At first I was surprised, but then I started feeling critical. What is so horrible in the ice cream section that merits the use of Jesus’ name? I sarcastically thought perhaps I could approach her and say, “He’s my friend—would you like me to tell Him something?” Another bolder person might have told her that using God’s name was “triggering.” Instead I chose to wheel past her.
As I checked out my groceries, I started to think a bit more graciously. Perhaps I should have asked the woman if she needed some help, or attempted to start a conversation. The old counselor in me suggested, “I sense you are frustrated, would you mind sharing what has upset you?” Of course I might have been told off at that point. I didn’t know that woman’s situation—she may have been requested for a certain product by an abusive husband waiting at home. She may have wished to give an ailing parent their favorite ice cream, now unavailable. Today may have been her “last straw.”
However, this is me: I am saddened by the flippant and cheap use of the sacred names of God. That’s the God of the Old Testament who asked us not to misuse his name in the 10 Commandments. Then Jesus Christ identified Himself as the Word, and in John 1:1-5; 14, the Word was God in the beginning. This Son of God named for trivial annoyances in the same category as curse words. That still makes me cringe inside. I am not of the same mind as those whose religion denies them the privilege of uttering God’s name at all.
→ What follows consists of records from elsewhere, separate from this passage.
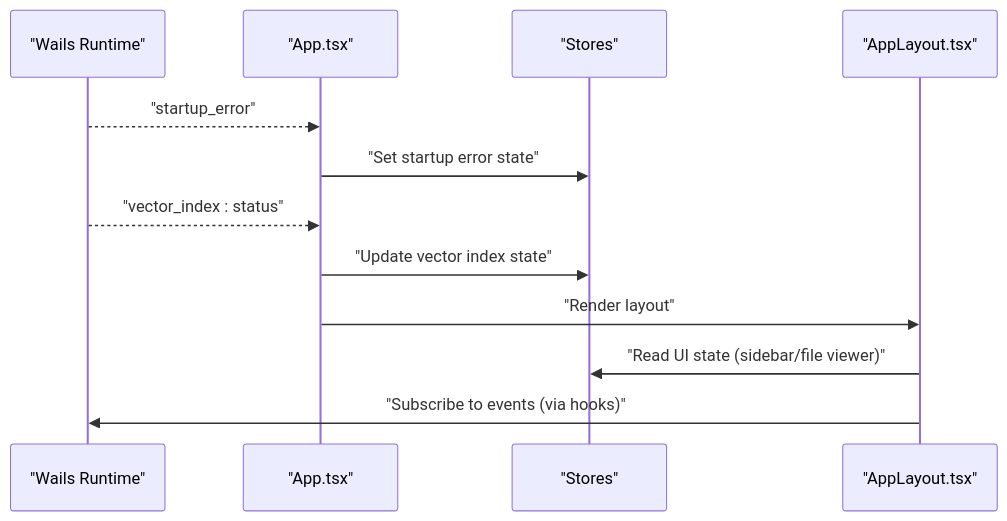
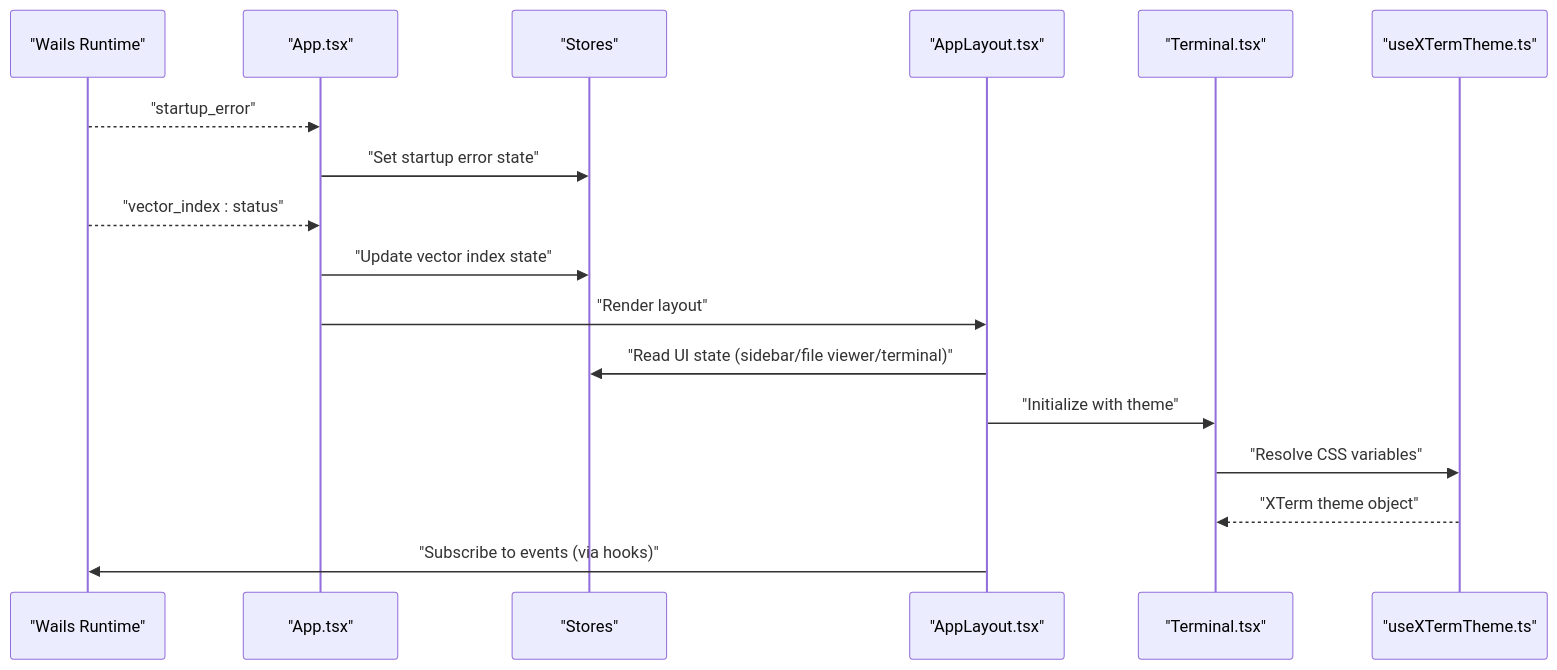
Before and after one commit to v0lka/c0wrk: the second of 11 diagrams in .qoder/repowiki/en/content/Frontend Application/Frontend Application.md, drawn with Mermaid. The commit also changed other lines of this file and 52 other files, not shown here.

````diff
--- a/.qoder/repowiki/en/content/Frontend Application/Frontend Application.md
+++ b/.qoder/repowiki/en/content/Frontend Application/Frontend Application.md
@@ -99,14 +125,19 @@
 ```mermaid
 sequenceDiagram
 participant Runtime as "Wails Runtime"
 participant App as "App.tsx"
 participant Store as "Stores"
 participant Layout as "AppLayout.tsx"
+participant Terminal as "Terminal.tsx"
+participant Theme as "useXTermTheme.ts"
 Runtime-->>App : "startup_error"
 App->>Store : "Set startup error state"
 Runtime-->>App : "vector_index : status"
 App->>Store : "Update vector index state"
 App->>Layout : "Render layout"
-Layout->>Store : "Read UI state (sidebar/file viewer)"
+Layout->>Store : "Read UI state (sidebar/file viewer/terminal)"
+Layout->>Terminal : "Initialize with theme"
+Terminal->>Theme : "Resolve CSS variables"
+Theme-->>Terminal : "XTerm theme object"
 Layout->>Runtime : "Subscribe to events (via hooks)"
 ```
````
Yet even the names of famous prophets or the use of “Namaste” during yoga seems to be reserved with more respect.
What do we make of a society where there is little sense of the sacred name? Is it a reflection of our power over a god that we disdain or feel abandoned by Him? Or the triumph of owing to no gods at all? Or just plain limited vocabulary?
Last year my then three-year-old grandson suddenly tried out using God’s name as an exclamation, much to my shock. Our family is not known for saying that out loud for emphasis. I assumed that another child at daycare had introduced him to the habit. The experiment quickly subsided or his parent’s gave him some instruction in use of God’s name.
So much is attached to a name. I surely wouldn’t want my name used as a curse. Human beings get very incensed when their own names are misused—people go to court over disputes involving the claim by name for copyright, patent, intellectual property, or progeny! Perhaps we Christians have failed to impress upon the world that the right use of Jesus’ name is a powerful thing— and that attaching the word “Christian” to yourself is a tremendous gift.
Some people believe that when we call on the name of Jesus Christ we are calling on His reputation, character and power. May more of us impress upon this world the good news: “Everyone who calls on the name of the Lord will be saved” (Romans 10:13). Even in the grocery store.
Questions for personal journaling or group discussion:
- Read Exodus 20: 7; Philippians 2:9-11; Acts 4:12, and respond.
- How do you understand the power inherent in Jesus’ name?
Karen Spruill writes from Florida.© 2002 - 2020, AnswersForMe.org. All rights reserved. Click here for content usage information.